Then off to the airport. A collector bus picks us up at the hotel and drops us off on a street corner to wait for the shuttle. There is an older couple waiting there. She is agitated because she has to make a bus connection at the airport at 3pm and it is already after two, and the bus is late.

We get talking - about where we've been and where we're going. The couple are amazed when we tell them. Why are we ping-ponging around the country like this? I explain about the book tour and the man becomes interested. He is a great reader, he says. He loves mysteries. I tell him that "The Firemaker" is a mystery, and La Patronne gives him one of our trifold leaflets. "I'm going to buy this book," says the man. "I really love mysteries." The woman with him - his girlfriend, it turns out - sees my picture on the leaflet and her eyes open wide. "That's you!" she says to me stabbing the photograph with an excited finger.

I agree that it does look like me.

The man introduces himself. "Howard Noah," he says. 'I'm heading for San Diego." But his accent sounds east coast.
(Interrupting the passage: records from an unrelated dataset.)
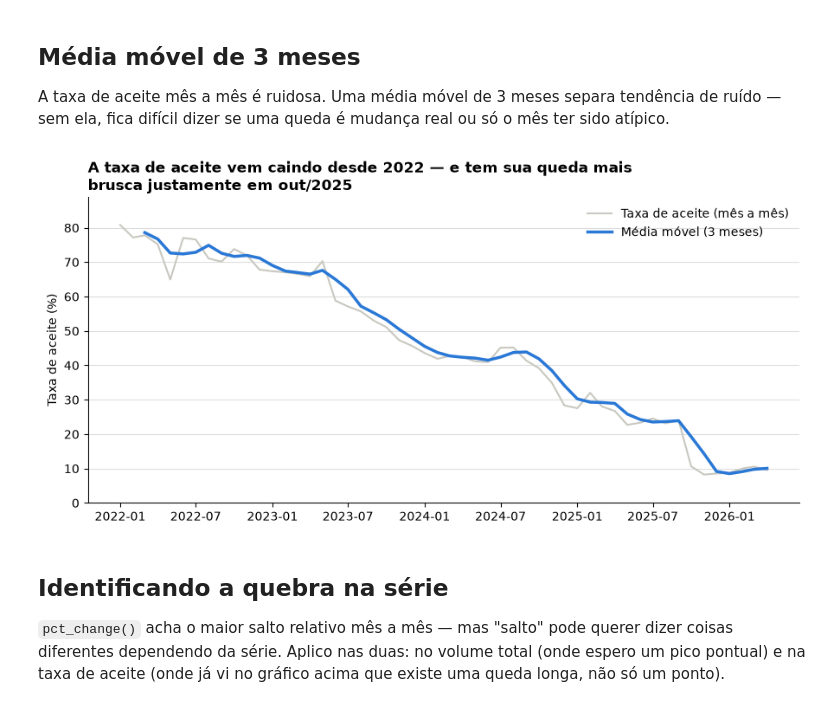
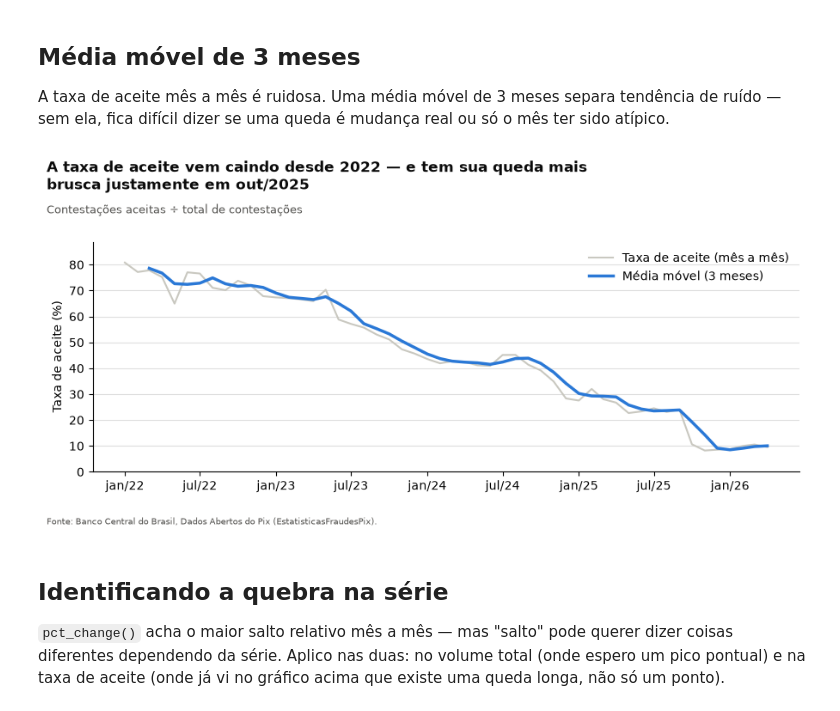
Before and after one commit to ivadivad/med-em-numeros, a Jupyter notebook: notebooks/03-primeiro-grafico.ipynb, the cells around one changed output. Saved outputs shown, nothing was run; the diff lists cells and outputs as text; code cells hidden in the pictures.

```diff
--- a/notebooks/03-primeiro-grafico.ipynb
+++ b/notebooks/03-primeiro-grafico.ipynb
@@ -148,25 +139,20 @@ ou só o mês ter sido atípico.
 # %%
 df["taxa_aceite_mm3"] = df["taxa_aceite"].rolling(3).mean()
 
-fig, ax = plt.subplots(figsize=(9, 4.5))
-ax.plot(df["Data"], df["taxa_aceite"], color="#c9c8c0", linewidth=1.5, label="Taxa de aceite (mês a mês)")
-ax.plot(df["Data"], df["taxa_aceite_mm3"], color="#2a78d6", linewidth=2.5, label="Média móvel (3 meses)")
-
+fig, ax = grafico(
+    "A taxa de aceite vem caindo desde 2022 — e tem sua queda mais\nbrusca justamente em out/2025",
+    subtitulo="Contestações aceitas ÷ total de contestações",
+)
+ax.plot(df["Data"], df["taxa_aceite"], color=CINZA, linewidth=1.5, label="Taxa de aceite (mês a mês)")
+ax.plot(df["Data"], df["taxa_aceite_mm3"], color=AZUL, linewidth=2.5, label="Média móvel (3 meses)")
 ax.set_ylim(0, df["taxa_aceite"].max() * 1.1)
-ax.spines["top"].set_visible(False)
-ax.spines["right"].set_visible(False)
-ax.grid(axis="y", color="#dddddd", linewidth=0.8, zorder=0)
-ax.set_axisbelow(True)
-
-ax.set_title("A taxa de aceite vem caindo desde 2022 — e tem sua queda mais\nbrusca justamente em out/2025", loc="left", fontsize=12, fontweight="bold")
 ax.set_ylabel("Taxa de aceite (%)")
 ax.legend(frameon=False, loc="upper right")
 
-plt.tight_layout()
-plt.savefig("../graficos/03-taxa-aceite.png", dpi=150)
+salvar(fig, "03-taxa-aceite.png")
 plt.show()
 # %% [output]
-[figure, old version]
+[figure, new version]
 # %% [markdown]
 ## Identificando a quebra na série
 
```
Also changed, not shown: parts of 3 cells of this notebook, 4 other files.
I tell him we'll be in San Diego in just over a week. Maybe he'd like to come to the book event at "The Mysterious Galaxy" bookstore there. But he says he is leaving on the 24th to go home, and asks if we've ever been to Boston. I tell him our last event of the tour is there. He gets excited. "I come from Boston," he says. "Whereabouts are you going?' Cambridge, I tell him. His eyes open wide. "I live in Cambridge!" He is really excited now. He knows Kate's Mystery Books, which is where I will be speaking. "I'm gonna be there," he says and shakes my hand.

It's a small world. Even in a country as vast as the US.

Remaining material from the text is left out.